[Opening Data shown section]
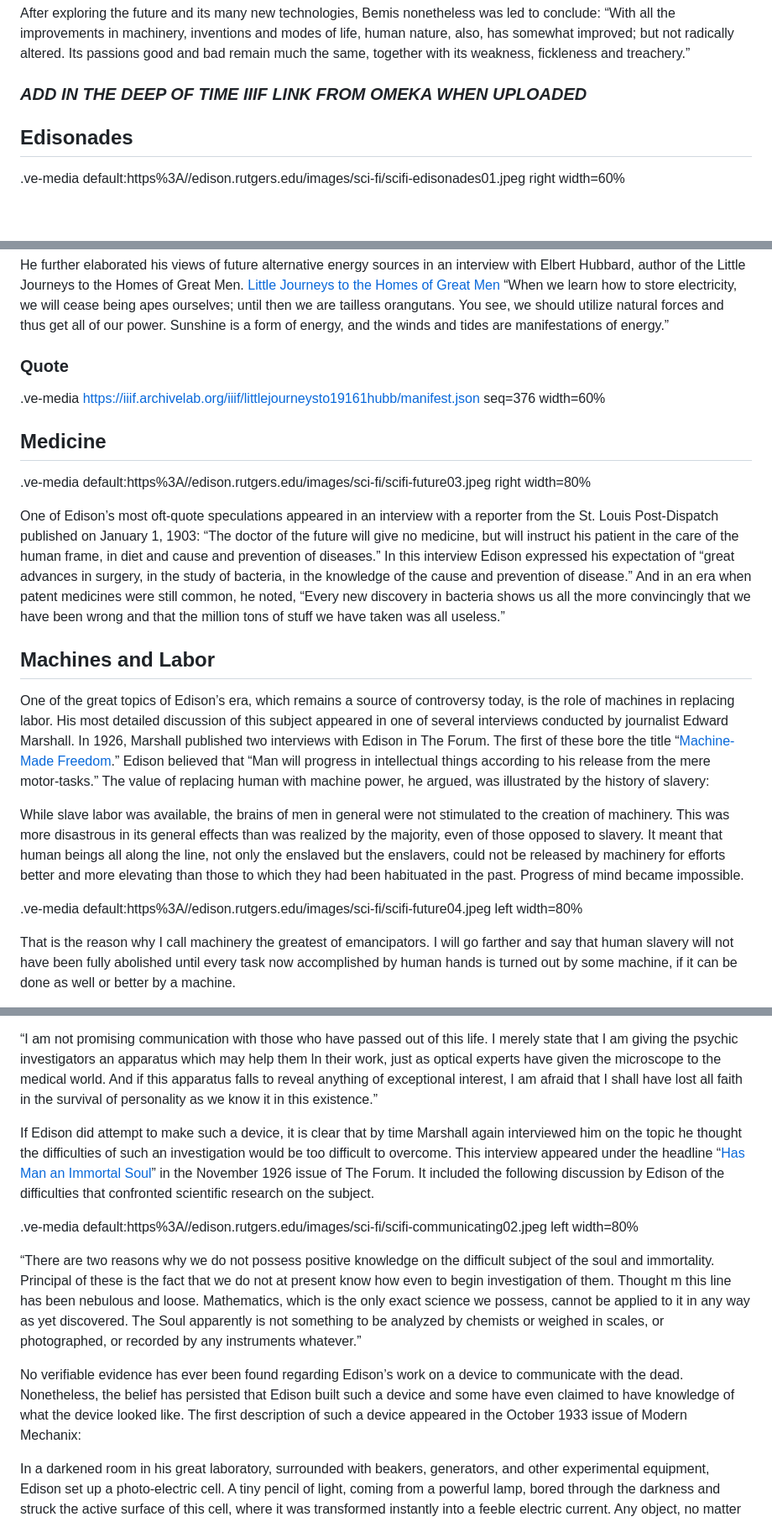
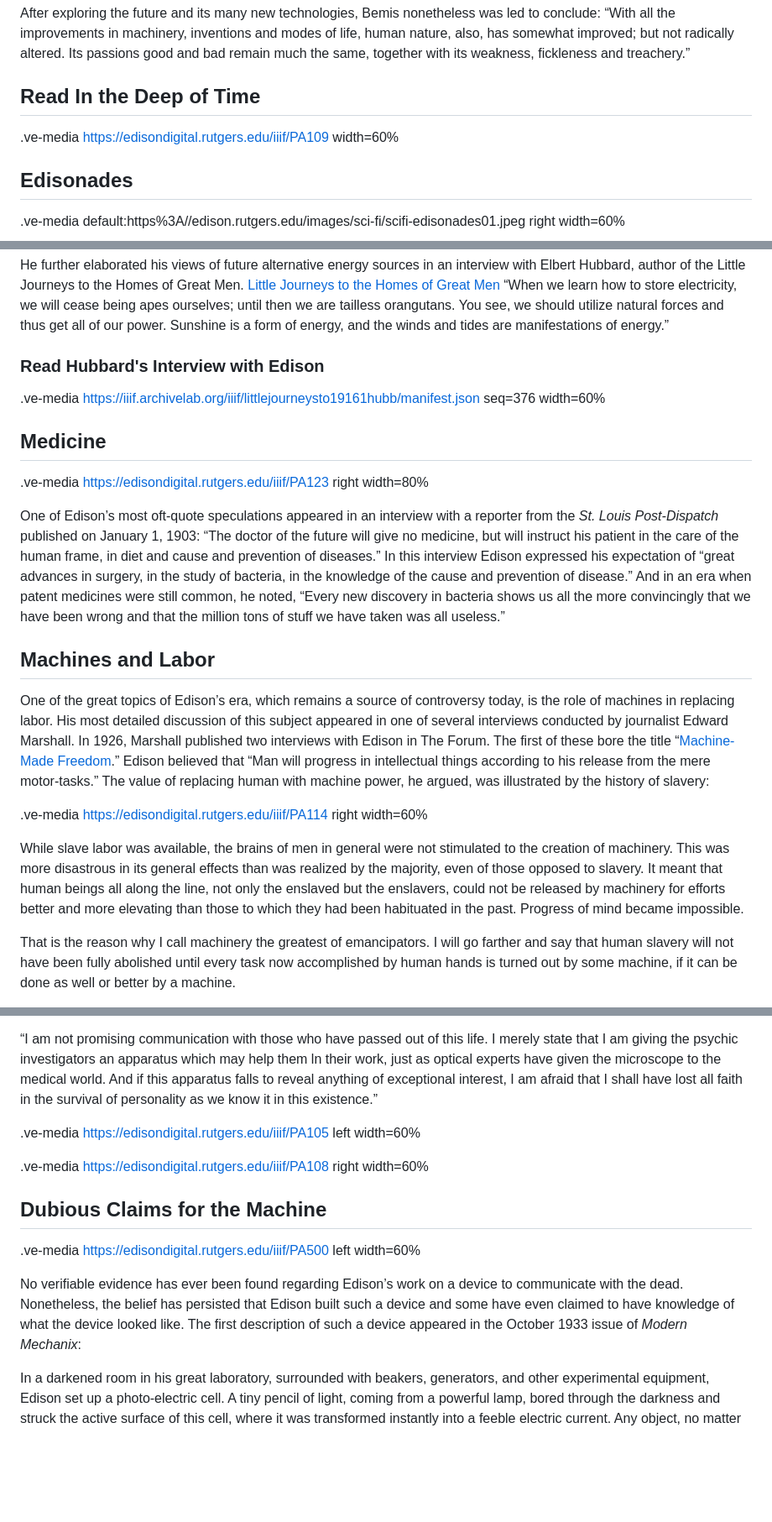
Before and after one commit to edisonpapers/edison-sci-fi, a Markdown page: README.md, 3 parts joined by grey strips. Shown: that part at 84% size. Rendered like a GitHub page; blank space fills up the shorter version.

```diff
--- a/README.md
+++ b/README.md
@@ -136,7 +136,9 @@ Other ideas incorporated from Edison’s notes include the use of vaccinations,
 
 After exploring the future and its many new technologies, Bemis nonetheless was led to conclude: “With all the improvements in machinery, inventions and modes of life, human nature, also, has somewhat improved; but not radically altered. Its passions good and bad remain much the same, together with its weakness, fickleness and treachery.”
 
-### ***ADD IN THE DEEP OF TIME IIIF LINK FROM OMEKA WHEN UPLOADED***
+## Read In the Deep of Time
+
+.ve-media https://edisondigital.rutgers.edu/iiif/PA109 width=60%
 
 ## Edisonades
 
@@ -237,23 +245,23 @@ In the mid-1890s, Edison began speculating about the future of alternative energ
 
 He further elaborated his views of future alternative energy sources in an interview with Elbert Hubbard, author of the Little Journeys to the Homes of Great Men.  [Little Journeys to the Homes of Great Men](https://archive.org/details/littlejourneysto19161hubb/page/339/mode/1up?view=theater) “When we learn how to store electricity, we will cease being apes ourselves; until then we are tailless orangutans. You see, we should utilize natural forces and thus get all of our power. Sunshine is a form of energy, and the winds and tides are manifestations of energy.”
 
-### Quote
+### Read Hubbard's Interview with Edison
 
 .ve-media https://iiif.archivelab.org/iiif/littlejourneysto19161hubb/manifest.json seq=376 width=60%
 
 ## Medicine
 
-.ve-media default:https%3A//edison.rutgers.edu/images/sci-fi/scifi-future03.jpeg right width=80%
+.ve-media https://edisondigital.rutgers.edu/iiif/PA123 right width=80%
 
-One of Edison’s most oft-quote speculations appeared in an interview with a reporter from the St. Louis Post-Dispatch published on January 1, 1903: “The doctor of the future will give no medicine, but will instruct his patient in the care of the human frame, in diet and cause and prevention of diseases.” In this interview Edison expressed his expectation of “great advances in surgery, in the study of bacteria, in the knowledge of the cause and prevention of disease.” And in an era when patent medicines were still common, he noted, “Every new discovery in bacteria shows us all the more convincingly that we have been wrong and that the million tons of stuff we have taken was all useless.”
+One of Edison’s most oft-quote speculations appeared in an interview with a reporter from the *St. Louis Post-Dispatch* published on January 1, 1903: “The doctor of the future will give no medicine, but will instruct his patient in the care of the human frame, in diet and cause and prevention of diseases.” In this interview Edison expressed his expectation of “great advances in surgery, in the study of bacteria, in the knowledge of the cause and prevention of disease.” And in an era when patent medicines were still common, he noted, “Every new discovery in bacteria shows us all the more convincingly that we have been wrong and that the million tons of stuff we have taken was all useless.”
 
 ## Machines and Labor
 
 One of the great topics of Edison’s era, which remains a source of controversy today, is the role of machines in replacing labor.  His most detailed discussion of this subject appeared in one of several interviews conducted by journalist Edward Marshall. In 1926, Marshall published two interviews with Edison in The Forum.  The first of these bore the title “[Machine-Made Freedom](https://www.unz.com/print/Forum-1926oct-00492/).” Edison believed that “Man will progress in intellectual things according to his release from the mere motor-tasks.” The value of replacing human with machine power, he argued, was illustrated by the history of slavery:
 
+.ve-media https://edisondigital.rutgers.edu/iiif/PA114 right width=60%
+
 While slave labor was available, the brains of men in general were not stimulated to the creation of machinery. This was more disastrous in its general effects than was realized by the majority, even of those opposed to slavery. It meant that human beings all along the line, not only the enslaved but the enslavers, could not be released by machinery for efforts better and more elevating than those to which they had been habituated in the past. Progress of mind became impossible.
-
-.ve-media default:https%3A//edison.rutgers.edu/images/sci-fi/scifi-future04.jpeg left width=80%
 
 That is the reason why I call machinery the greatest of emancipators. I will go farther and say that human slavery will not have been fully abolished until every task now accomplished by human hands is turned out by some machine, if it can be done as well or better by a machine.
 
@@ -281,13 +304,15 @@ A decade later, in interviews that appeared in [Scientific American](https://idi
 
 “I am not promising communication with those who have passed out of this life. I merely state that I am giving the psychic investigators an apparatus which may help them ln their work, just as optical experts have given the microscope to the medical world. And if this apparatus falls to reveal anything of exceptional interest, I am afraid that I shall have lost all faith in the survival of personality as we know it in this existence.”
 
-If Edison did attempt to make such a device, it is clear that by time Marshall again interviewed him on the topic he thought the difficulties of such an investigation would be too difficult to overcome. This interview appeared under the headline “[Has Man an Immortal Soul](https://www.unz.com/print/Forum-1926nov-00641/)” in the November 1926 issue of The Forum. It included the following discussion by Edison of the difficulties that confronted scientific research on the subject.
+.ve-media https://edisondigital.rutgers.edu/iiif/PA105 left width=60%
 
-.ve-media default:https%3A//edison.rutgers.edu/images/sci-fi/scifi-communicating02.jpeg left width=80%
+.ve-media https://edisondigital.rutgers.edu/iiif/PA108 right width=60%
 
-“There are two reasons why we do not possess positive knowledge on the difficult subject of the soul and immortality. Principal of these is the fact that we do not at present know how even to begin investigation of them. Thought m this line has been nebulous and loose. Mathematics, which is the only exact science we possess, cannot be applied to it in any way as yet discovered. The Soul apparently is not something to be analyzed by chemists or weighed in scales, or photographed, or recorded by any instruments whatever.”
+## Dubious Claims for the Machine
 
-No verifiable evidence has ever been found regarding Edison’s work on a device to communicate with the dead.  Nonetheless, the belief has persisted that Edison built such a device and some have even claimed to have knowledge of what the device looked like. The first description of such a device appeared in the October 1933 issue of Modern Mechanix:
+.ve-media https://edisondigital.rutgers.edu/iiif/PA500 left width=60%
+
+No verifiable evidence has ever been found regarding Edison’s work on a device to communicate with the dead.  Nonetheless, the belief has persisted that Edison built such a device and some have even claimed to have knowledge of what the device looked like. The first description of such a device appeared in the October 1933 issue of *Modern Mechanix*:
 
 In a darkened room in his great laboratory, surrounded with beakers, generators, and other experimental equipment, Edison set up a photo-electric cell. A tiny pencil of light, coming from a powerful lamp, bored through the darkness and struck the active surface of this cell, where it was transformed instantly into a feeble electric current. Any object, no matter how thin, transparent or small, would cause a registration on the cell if it cut through the beam. This experiment, which the article describes as a failure, is likely related to Edison's experiments to find an unknown force he called "XYX." These experiments began in [December 1885](https://edisondigital.rutgers.edu/folder/N313-F) and continued periodically into the 1920s.
 
```
Also changed, not shown: other parts of README.md (+44 -19 lines).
[Closing Data shown section]
Every line of the data above should be returned exactly, with the pictures removed.

Task output:
Before and after one commit to edisonpapers/edison-sci-fi, a Markdown page: README.md, 3 parts joined by grey strips. Shown: that part at 84% size. Rendered like a GitHub page; blank space fills up the shorter version.

```diff
--- a/README.md
+++ b/README.md
@@ -136,7 +136,9 @@ Other ideas incorporated from Edison’s notes include the use of vaccinations,
 
 After exploring the future and its many new technologies, Bemis nonetheless was led to conclude: “With all the improvements in machinery, inventions and modes of life, human nature, also, has somewhat improved; but not radically altered. Its passions good and bad remain much the same, together with its weakness, fickleness and treachery.”
 
-### ***ADD IN THE DEEP OF TIME IIIF LINK FROM OMEKA WHEN UPLOADED***
+## Read In the Deep of Time
+
+.ve-media https://edisondigital.rutgers.edu/iiif/PA109 width=60%
 
 ## Edisonades
 
@@ -237,23 +245,23 @@ In the mid-1890s, Edison began speculating about the future of alternative energ
 
 He further elaborated his views of future alternative energy sources in an interview with Elbert Hubbard, author of the Little Journeys to the Homes of Great Men.  [Little Journeys to the Homes of Great Men](https://archive.org/details/littlejourneysto19161hubb/page/339/mode/1up?view=theater) “When we learn how to store electricity, we will cease being apes ourselves; until then we are tailless orangutans. You see, we should utilize natural forces and thus get all of our power. Sunshine is a form of energy, and the winds and tides are manifestations of energy.”
 
-### Quote
+### Read Hubbard's Interview with Edison
 
 .ve-media https://iiif.archivelab.org/iiif/littlejourneysto19161hubb/manifest.json seq=376 width=60%
 
 ## Medicine
 
-.ve-media default:https%3A//edison.rutgers.edu/images/sci-fi/scifi-future03.jpeg right width=80%
+.ve-media https://edisondigital.rutgers.edu/iiif/PA123 right width=80%
 
-One of Edison’s most oft-quote speculations appeared in an interview with a reporter from the St. Louis Post-Dispatch published on January 1, 1903: “The doctor of the future will give no medicine, but will instruct his patient in the care of the human frame, in diet and cause and prevention of diseases.” In this interview Edison expressed his expectation of “great advances in surgery, in the study of bacteria, in the knowledge of the cause and prevention of disease.” And in an era when patent medicines were still common, he noted, “Every new discovery in bacteria shows us all the more convincingly that we have been wrong and that the million tons of stuff we have taken was all useless.”
+One of Edison’s most oft-quote speculations appeared in an interview with a reporter from the *St. Louis Post-Dispatch* published on January 1, 1903: “The doctor of the future will give no medicine, but will instruct his patient in the care of the human frame, in diet and cause and prevention of diseases.” In this interview Edison expressed his expectation of “great advances in surgery, in the study of bacteria, in the knowledge of the cause and prevention of disease.” And in an era when patent medicines were still common, he noted, “Every new discovery in bacteria shows us all the more convincingly that we have been wrong and that the million tons of stuff we have taken was all useless.”
 
 ## Machines and Labor
 
 One of the great topics of Edison’s era, which remains a source of controversy today, is the role of machines in replacing labor.  His most detailed discussion of this subject appeared in one of several interviews conducted by journalist Edward Marshall. In 1926, Marshall published two interviews with Edison in The Forum.  The first of these bore the title “[Machine-Made Freedom](https://www.unz.com/print/Forum-1926oct-00492/).” Edison believed that “Man will progress in intellectual things according to his release from the mere motor-tasks.” The value of replacing human with machine power, he argued, was illustrated by the history of slavery:
 
+.ve-media https://edisondigital.rutgers.edu/iiif/PA114 right width=60%
+
 While slave labor was available, the brains of men in general were not stimulated to the creation of machinery. This was more disastrous in its general effects than was realized by the majority, even of those opposed to slavery. It meant that human beings all along the line, not only the enslaved but the enslavers, could not be released by machinery for efforts better and more elevating than those to which they had been habituated in the past. Progress of mind became impossible.
-
-.ve-media default:https%3A//edison.rutgers.edu/images/sci-fi/scifi-future04.jpeg left width=80%
 
 That is the reason why I call machinery the greatest of emancipators. I will go farther and say that human slavery will not have been fully abolished until every task now accomplished by human hands is turned out by some machine, if it can be done as well or better by a machine.
 
@@ -281,13 +304,15 @@ A decade later, in interviews that appeared in [Scientific American](https://idi
 
 “I am not promising communication with those who have passed out of this life. I merely state that I am giving the psychic investigators an apparatus which may help them ln their work, just as optical experts have given the microscope to the medical world. And if this apparatus falls to reveal anything of exceptional interest, I am afraid that I shall have lost all faith in the survival of personality as we know it in this existence.”
 
-If Edison did attempt to make such a device, it is clear that by time Marshall again interviewed him on the topic he thought the difficulties of such an investigation would be too difficult to overcome. This interview appeared under the headline “[Has Man an Immortal Soul](https://www.unz.com/print/Forum-1926nov-00641/)” in the November 1926 issue of The Forum. It included the following discussion by Edison of the difficulties that confronted scientific research on the subject.
+.ve-media https://edisondigital.rutgers.edu/iiif/PA105 left width=60%
 
-.ve-media default:https%3A//edison.rutgers.edu/images/sci-fi/scifi-communicating02.jpeg left width=80%
+.ve-media https://edisondigital.rutgers.edu/iiif/PA108 right width=60%
 
-“There are two reasons why we do not possess positive knowledge on the difficult subject of the soul and immortality. Principal of these is the fact that we do not at present know how even to begin investigation of them. Thought m this line has been nebulous and loose. Mathematics, which is the only exact science we possess, cannot be applied to it in any way as yet discovered. The Soul apparently is not something to be analyzed by chemists or weighed in scales, or photographed, or recorded by any instruments whatever.”
+## Dubious Claims for the Machine
 
-No verifiable evidence has ever been found regarding Edison’s work on a device to communicate with the dead.  Nonetheless, the belief has persisted that Edison built such a device and some have even claimed to have knowledge of what the device looked like. The first description of such a device appeared in the October 1933 issue of Modern Mechanix:
+.ve-media https://edisondigital.rutgers.edu/iiif/PA500 left width=60%
+
+No verifiable evidence has ever been found regarding Edison’s work on a device to communicate with the dead.  Nonetheless, the belief has persisted that Edison built such a device and some have even claimed to have knowledge of what the device looked like. The first description of such a device appeared in the October 1933 issue of *Modern Mechanix*:
 
 In a darkened room in his great laboratory, surrounded with beakers, generators, and other experimental equipment, Edison set up a photo-electric cell. A tiny pencil of light, coming from a powerful lamp, bored through the darkness and struck the active surface of this cell, where it was transformed instantly into a feeble electric current. Any object, no matter how thin, transparent or small, would cause a registration on the cell if it cut through the beam. This experiment, which the article describes as a failure, is likely related to Edison's experiments to find an unknown force he called "XYX." These experiments began in [December 1885](https://edisondigital.rutgers.edu/folder/N313-F) and continued periodically into the 1920s.
 
```
Also changed, not shown: other parts of README.md (+44 -19 lines).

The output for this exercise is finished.